* **Try it**:
In the records below, find every line that contains "setModelUrl" and list it.

_ _ _ _

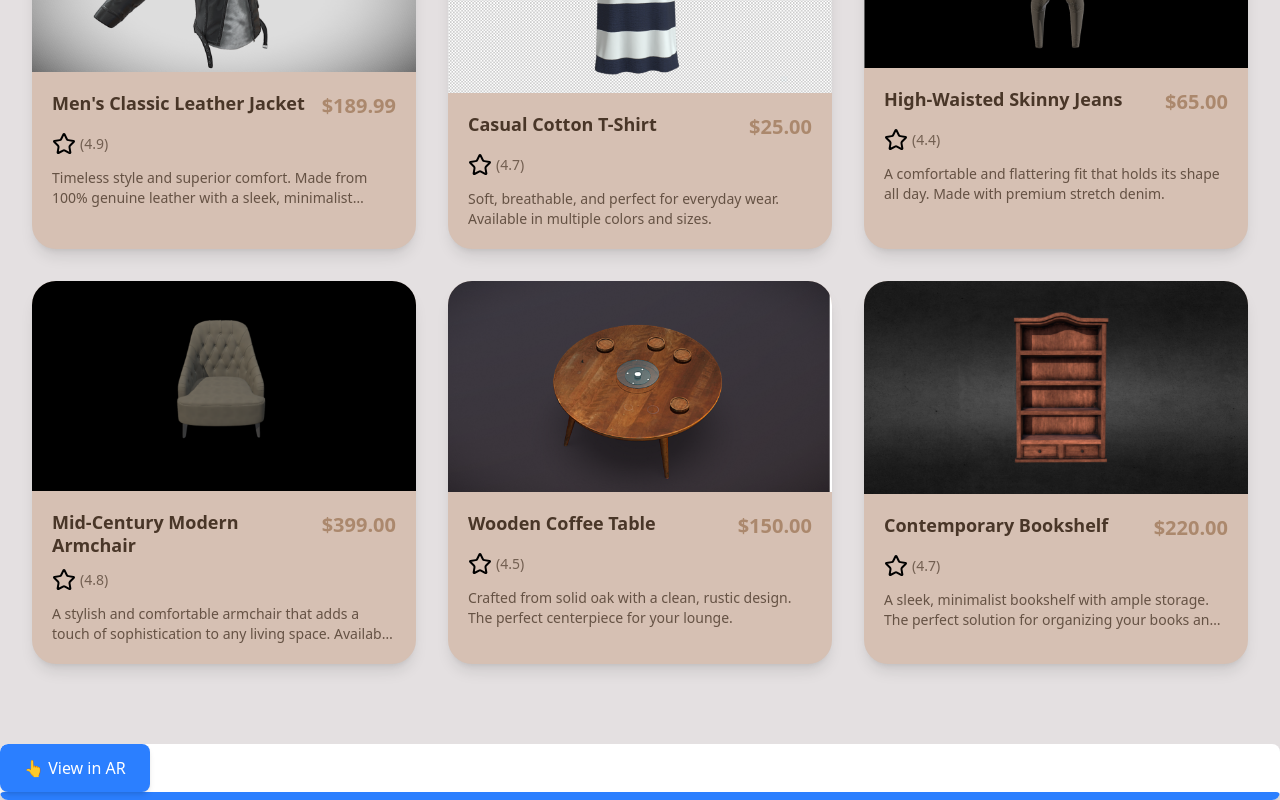
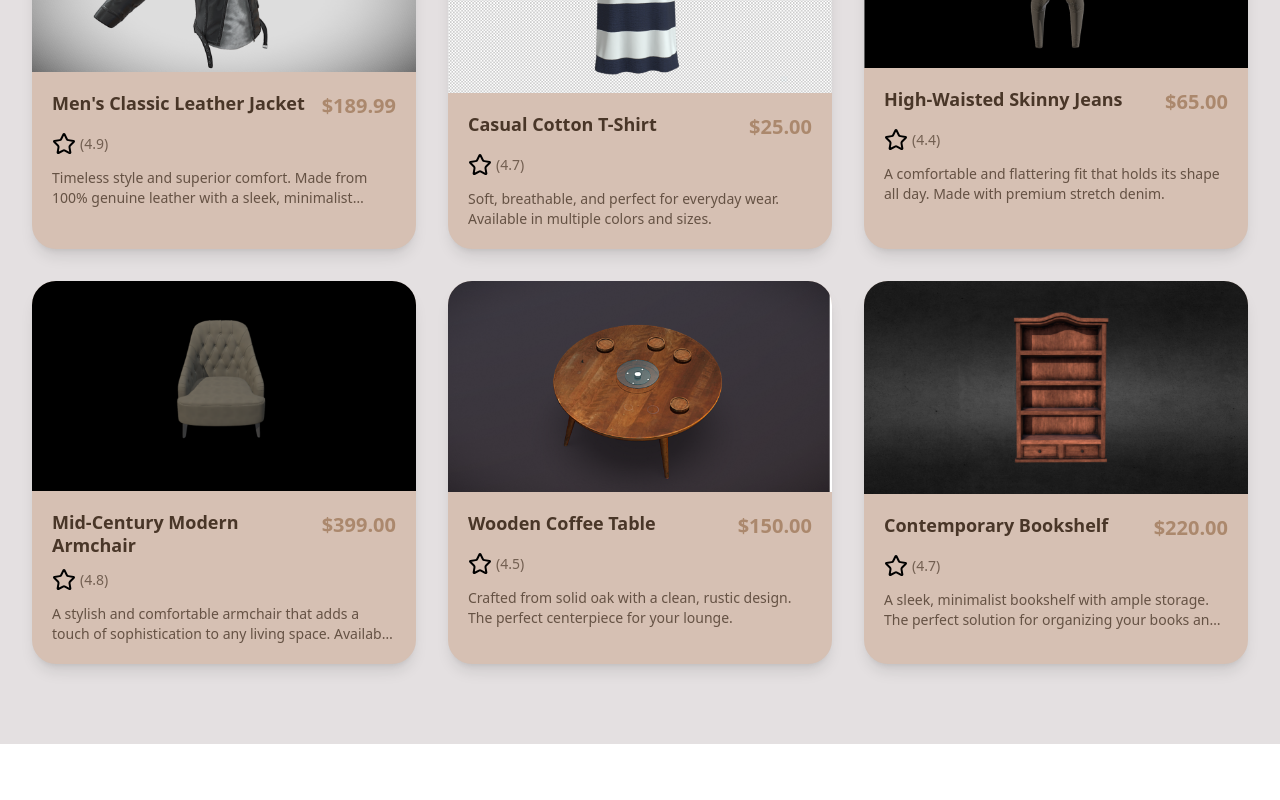
Before and after one commit to afaankhawaja/3d-shop, a React (Vite) app: page / in a window 1280 px wide. Shown: the part 1583-2383 px from the top of the page. After the commit the page ends 2327 px from the top, so only its background shows below. Built offline with nearby package versions, Linux system fonts and the light colour scheme.

Commit message:
added dynamic AR view for each product

```diff
--- a/src/components/ARModel.tsx
+++ /dev/null
@@ -1,60 +0,0 @@
-//@ts-nocheck
-import React, { useRef, useEffect } from "react";
-
-const ARModel = ({ modelUrl }) => {
-  const modelViewerRef = useRef(null);
-
-  useEffect(() => {
-    const script = document.createElement("script");
-    script.type = "module";
-    script.src =
-      "https://unpkg.com/@google/model-viewer/dist/model-viewer.min.js";
-    document.head.appendChild(script);
-
-    return () => {
-      if (document.head.contains(script)) {
-        document.head.removeChild(script);
-      }
-    };
-  }, []);
-
-  const handleARClick = () => {
-    if (modelViewerRef.current) {
-      modelViewerRef.current.activateAR();
-    }
-  };
-
-  return (
-    <div className="bg-white rounded-lg shadow-lg overflow-hidden">
-      <model-viewer
-        ref={modelViewerRef}
-        src={`${modelUrl}`}
-        alt="A 3D model of an astronaut"
-        ar
-        ar-modes="webxr scene-viewer quick-look"
-        camera-controls
-        poster="https://modelviewer.dev/shared-assets/models/Astronaut.webp"
-        shadow-intensity="1"
-        style={{
-          width: "100%",
-          height: "500px",
-          backgroundColor: "#f0f0f0",
-        }}
-      >
-        <button
-          slot="ar-button"
-          onClick={handleARClick}
-          className="bg-blue-500 hover:bg-blue-600 text-white px-6 py-3 rounded-lg font-medium transition-colors duration-200 shadow-md"
-        >
-          👆 View in AR
-        </button>
-
-        <div className="progress-bar" slot="progress-bar">
-          <div className="update-bar bg-blue-500 h-2 rounded transition-all duration-300"></div>
-        </div>
-      </model-viewer>
-    </div>
-  );
-};
-
-export default ARModel;
--- /dev/null
+++ b/src/components/ARScene.tsx
@@ -0,0 +1,49 @@
+import { Canvas } from "@react-three/fiber";
+import { XR, createXRStore } from "@react-three/xr";
+import { Suspense, useRef } from "react";
+import { GLTFLoader } from "three/addons/loaders/GLTFLoader.js";
+import { useLoader } from "@react-three/fiber";
+import { Html, useProgress } from "@react-three/drei";
+import type { Object3D } from "three";
+import { HandPlatter } from "lucide-react";
+
+interface Props {
+  modelUrl: string;
+}
+function Model({ modelUrl }: Props) {
+  const modelRef = useRef<Object3D>(null);
+  const gltf = useLoader(GLTFLoader, modelUrl);
+  return <primitive ref={modelRef} object={gltf.scene} />;
+}
+
+function Loader() {
+  const { progress } = useProgress();
+  return <Html center>{progress.toFixed(0)} % loaded</Html>;
+}
+
+export default function ARScene({ modelUrl }: Props) {
+  const store = createXRStore();
+
+  return (
+    <>
+      <button
+        onClick={() => store.enterAR()}
+        className="w-fit flex px-3 ml-5 justify-center gap-2 mt-2 bg-[#493628] text-[#E4E0E1] py-3 rounded-xl font-semibold hover:bg-[#AB886D] hover:shadow-xl transition-colors duration-200"
+      >
+        <span>Enter AR</span> <HandPlatter />
+      </button>
+
+      <Canvas>
+        <Suspense fallback={<>Loading ...</>}>
+          <XR store={store}>
+            <ambientLight />
+            <directionalLight position={[0, 5, 5]} />
+            <Suspense fallback={<Loader />}>
+              <Model modelUrl={modelUrl} />
+            </Suspense>
+          </XR>
+        </Suspense>
+      </Canvas>
+    </>
+  );
+}
--- a/src/components/ProductCard.tsx
+++ b/src/components/ProductCard.tsx
@@ -1,4 +1,4 @@
-import { Star } from "lucide-react";
+import { Box, HandPlatter, Star } from "lucide-react";
 
 interface Product {
   id: number;
@@ -16,16 +16,27 @@ interface Props {
   setModelUrl: (value: string) => void;
   key: number;
   setOpen: (value: boolean) => void;
+  setOpenAR: (value: boolean) => void;
 }
 
-const ProductCard = ({ product, setModelUrl, key, setOpen }: Props) => {
-  const handleClick = () => {
+const ProductCard = ({
+  product,
+  setModelUrl,
+  key,
+  setOpen,
+  setOpenAR,
+}: Props) => {
+  const renderModel = () => {
     setModelUrl(product.modelUrl);
     setOpen(true);
   };
+
+  const renderArView = () => {
+    setModelUrl(product.modelUrl);
+    setOpenAR(true);
+  };
   return (
     <div
-      onClick={handleClick}
       key={key}
       className="group relative bg-[#D6C0B3] rounded-3xl overflow-hidden shadow-lg hover:shadow-2xl transition-all duration-300 transform hover:-translate-y-2"
     >
@@ -59,9 +70,18 @@ const ProductCard = ({ product, setModelUrl, key, setOpen }: Props) => {
         </p>
       </div>
 
-      <div className="absolute inset-x-0 bottom-0 p-4 transition-all duration-300 transform translate-y-full group-hover:translate-y-0">
-        <button className="w-full bg-[#493628] text-[#E4E0E1] py-3 rounded-xl font-semibold hover:bg-[#AB886D] hover:shadow-xl transition-colors duration-200">
-          Add to Cart
+      <div className="lg:absolute inset-x-0 bottom-0 p-4 transition-all duration-300 transform lg:translate-y-full group-hover:translate-y-0">
+        <button
+          onClick={renderModel}
+          className="w-full flex justify-center gap-2 bg-[#493628] text-[#E4E0E1] py-3 rounded-xl font-semibold hover:bg-[#AB886D] hover:shadow-xl transition-colors duration-200"
+        >
+          <span>View 3D</span> <Box />
+        </button>
+        <button
+          onClick={renderArView}
+          className="w-full flex justify-center gap-2 mt-2 bg-[#493628] text-[#E4E0E1] py-3 rounded-xl font-semibold hover:bg-[#AB886D] hover:shadow-xl transition-colors duration-200"
+        >
+          <span>Open AR</span> <HandPlatter />
         </button>
       </div>
     </div>
--- a/src/components/ProductListing.tsx
+++ b/src/components/ProductListing.tsx
@@ -3,14 +3,20 @@ import { products } from ".././constants/products";
 import CustomModal from "./CustomModel";
 import { useState } from "react";
 import Scene from "./Scene";
-import ARModel from "./ARModel";
+import ARScene from "./ARScene";
 
 const ProductListing = () => {
   const [open, setOpen] = useState(false);
+  const [openAR, setOpenAR] = useState(false);
   const [modelUrl, setModelUrl] = useState("");
 
   const handleModalClose = () => {
     setOpen(false);
+    setModelUrl("");
+  };
+
+  const handleARModalClose = () => {
+    setOpenAR(false);
     setModelUrl("");
   };
 
@@ -31,6 +37,7 @@ const ProductListing = () => {
             {products.map((product) => (
               <ProductCard
                 setOpen={setOpen}
+                setOpenAR={setOpenAR}
                 setModelUrl={setModelUrl}
                 key={product.id}
                 product={product}
@@ -49,7 +56,16 @@ const ProductListing = () => {
       >
         {modelUrl && <Scene modelUrl={modelUrl} />}
       </CustomModal>
-      <ARModel modelUrl={"/models/t-shirt/scene.gltf"} />
+
+      <CustomModal
+        isOpen={openAR}
+        onClose={() => handleARModalClose()}
+        title="AR Model Viewer"
+        width="1200px"
+        height="700px"
+      >
+        {modelUrl && <ARScene modelUrl={modelUrl} />}
+      </CustomModal>
     </>
   );
 };
--- a/src/components/Scene.tsx
+++ b/src/components/Scene.tsx
@@ -58,7 +58,6 @@ const Scene = ({ modelUrl }: Props) => {
         backgroundColor: "#f8f9fa",
       }}
     >
-      <Suspense fallback={<Loader />}>
       <Canvas
         style={{
           width: "100%",
@@ -68,6 +67,7 @@ const Scene = ({ modelUrl }: Props) => {
         camera={{ fov: 50, position: [0, 0, 5] }}
         shadows
       >
+        <Suspense fallback={<Loader />}>
           <ambientLight intensity={0.4} />
           <directionalLight
             position={[-1.3, 6.0, 4.4]}
@@ -82,8 +82,8 @@ const Scene = ({ modelUrl }: Props) => {
             enableZoom={true}
             enableRotate={true}
           />
+        </Suspense>
       </Canvas>
-      </Suspense>
     </div>
   );
 };
```
Lines whose indentation alone changed are shown as unchanged.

_ _ _ _

* **Exercise solution**:
   setModelUrl: (value: string) => void;
-const ProductCard = ({ product, setModelUrl, key, setOpen }: Props) => {
+  setModelUrl,
     setModelUrl(product.modelUrl);
+    setModelUrl(product.modelUrl);
@@ -59,9 +70,18 @@ const ProductCard = ({ product, setModelUrl, key, setOpen }: Props) => {
   const [modelUrl, setModelUrl] = useState("");
+    setModelUrl("");
     setModelUrl("");
                 setModelUrl={setModelUrl}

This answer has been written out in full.